Entries supplied ->
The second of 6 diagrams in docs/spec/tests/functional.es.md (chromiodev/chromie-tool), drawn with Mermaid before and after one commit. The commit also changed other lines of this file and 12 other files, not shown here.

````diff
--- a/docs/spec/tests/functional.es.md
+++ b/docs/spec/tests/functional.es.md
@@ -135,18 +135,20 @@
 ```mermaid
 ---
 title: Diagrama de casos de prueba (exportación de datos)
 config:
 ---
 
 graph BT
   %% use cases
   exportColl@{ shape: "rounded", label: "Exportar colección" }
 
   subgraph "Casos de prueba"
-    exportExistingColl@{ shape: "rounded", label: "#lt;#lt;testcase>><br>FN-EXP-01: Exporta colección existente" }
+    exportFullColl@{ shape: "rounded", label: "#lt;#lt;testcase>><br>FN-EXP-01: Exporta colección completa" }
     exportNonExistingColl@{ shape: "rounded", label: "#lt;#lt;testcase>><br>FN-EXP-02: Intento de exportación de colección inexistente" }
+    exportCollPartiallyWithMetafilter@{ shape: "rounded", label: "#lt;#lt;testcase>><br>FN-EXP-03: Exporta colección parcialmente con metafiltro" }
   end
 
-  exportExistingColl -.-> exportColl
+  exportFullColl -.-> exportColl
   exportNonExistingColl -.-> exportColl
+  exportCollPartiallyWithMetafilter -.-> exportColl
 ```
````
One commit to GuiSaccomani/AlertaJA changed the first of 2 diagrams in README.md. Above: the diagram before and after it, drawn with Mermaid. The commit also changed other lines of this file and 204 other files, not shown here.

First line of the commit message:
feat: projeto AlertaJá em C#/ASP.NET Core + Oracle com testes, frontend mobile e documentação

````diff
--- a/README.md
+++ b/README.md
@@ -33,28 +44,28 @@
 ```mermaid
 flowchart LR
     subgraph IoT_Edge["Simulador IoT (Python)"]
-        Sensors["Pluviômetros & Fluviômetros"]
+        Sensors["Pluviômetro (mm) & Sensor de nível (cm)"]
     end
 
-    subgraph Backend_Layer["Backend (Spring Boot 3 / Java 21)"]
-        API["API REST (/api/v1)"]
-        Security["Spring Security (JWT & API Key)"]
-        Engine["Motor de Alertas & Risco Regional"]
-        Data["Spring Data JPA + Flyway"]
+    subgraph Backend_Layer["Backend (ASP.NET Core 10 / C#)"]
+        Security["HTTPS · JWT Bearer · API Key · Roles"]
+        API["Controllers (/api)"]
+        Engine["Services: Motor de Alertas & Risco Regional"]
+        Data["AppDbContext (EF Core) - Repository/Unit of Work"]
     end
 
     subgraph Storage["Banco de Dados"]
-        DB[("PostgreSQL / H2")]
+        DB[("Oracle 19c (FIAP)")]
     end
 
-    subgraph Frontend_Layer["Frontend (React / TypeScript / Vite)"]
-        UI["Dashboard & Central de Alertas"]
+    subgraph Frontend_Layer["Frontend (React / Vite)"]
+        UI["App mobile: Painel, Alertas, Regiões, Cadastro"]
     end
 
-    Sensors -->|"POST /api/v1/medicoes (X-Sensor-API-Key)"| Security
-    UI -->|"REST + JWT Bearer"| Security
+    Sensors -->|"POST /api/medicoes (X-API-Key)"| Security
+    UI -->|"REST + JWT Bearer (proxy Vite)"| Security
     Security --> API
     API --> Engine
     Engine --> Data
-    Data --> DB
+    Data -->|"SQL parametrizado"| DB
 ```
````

Assigned task -> Quote the data above in full, changing nothing.

Answer to this task ->
The second of 6 diagrams in docs/spec/tests/functional.es.md (chromiodev/chromie-tool), drawn with Mermaid before and after one commit. The commit also changed other lines of this file and 12 other files, not shown here.

````diff
--- a/docs/spec/tests/functional.es.md
+++ b/docs/spec/tests/functional.es.md
@@ -135,18 +135,20 @@
 ```mermaid
 ---
 title: Diagrama de casos de prueba (exportación de datos)
 config:
 ---
 
 graph BT
   %% use cases
   exportColl@{ shape: "rounded", label: "Exportar colección" }
 
   subgraph "Casos de prueba"
-    exportExistingColl@{ shape: "rounded", label: "#lt;#lt;testcase>><br>FN-EXP-01: Exporta colección existente" }
+    exportFullColl@{ shape: "rounded", label: "#lt;#lt;testcase>><br>FN-EXP-01: Exporta colección completa" }
     exportNonExistingColl@{ shape: "rounded", label: "#lt;#lt;testcase>><br>FN-EXP-02: Intento de exportación de colección inexistente" }
+    exportCollPartiallyWithMetafilter@{ shape: "rounded", label: "#lt;#lt;testcase>><br>FN-EXP-03: Exporta colección parcialmente con metafiltro" }
   end
 
-  exportExistingColl -.-> exportColl
+  exportFullColl -.-> exportColl
   exportNonExistingColl -.-> exportColl
+  exportCollPartiallyWithMetafilter -.-> exportColl
 ```
````
One commit to GuiSaccomani/AlertaJA changed the first of 2 diagrams in README.md. Above: the diagram before and after it, drawn with Mermaid. The commit also changed other lines of this file and 204 other files, not shown here.

First line of the commit message:
feat: projeto AlertaJá em C#/ASP.NET Core + Oracle com testes, frontend mobile e documentação

````diff
--- a/README.md
+++ b/README.md
@@ -33,28 +44,28 @@
 ```mermaid
 flowchart LR
     subgraph IoT_Edge["Simulador IoT (Python)"]
-        Sensors["Pluviômetros & Fluviômetros"]
+        Sensors["Pluviômetro (mm) & Sensor de nível (cm)"]
     end
 
-    subgraph Backend_Layer["Backend (Spring Boot 3 / Java 21)"]
-        API["API REST (/api/v1)"]
-        Security["Spring Security (JWT & API Key)"]
-        Engine["Motor de Alertas & Risco Regional"]
-        Data["Spring Data JPA + Flyway"]
+    subgraph Backend_Layer["Backend (ASP.NET Core 10 / C#)"]
+        Security["HTTPS · JWT Bearer · API Key · Roles"]
+        API["Controllers (/api)"]
+        Engine["Services: Motor de Alertas & Risco Regional"]
+        Data["AppDbContext (EF Core) - Repository/Unit of Work"]
     end
 
     subgraph Storage["Banco de Dados"]
-        DB[("PostgreSQL / H2")]
+        DB[("Oracle 19c (FIAP)")]
     end
 
-    subgraph Frontend_Layer["Frontend (React / TypeScript / Vite)"]
-        UI["Dashboard & Central de Alertas"]
+    subgraph Frontend_Layer["Frontend (React / Vite)"]
+        UI["App mobile: Painel, Alertas, Regiões, Cadastro"]
     end
 
-    Sensors -->|"POST /api/v1/medicoes (X-Sensor-API-Key)"| Security
-    UI -->|"REST + JWT Bearer"| Security
+    Sensors -->|"POST /api/medicoes (X-API-Key)"| Security
+    UI -->|"REST + JWT Bearer (proxy Vite)"| Security
     Security --> API
     API --> Engine
     Engine --> Data
-    Data --> DB
+    Data -->|"SQL parametrizado"| DB
 ```
````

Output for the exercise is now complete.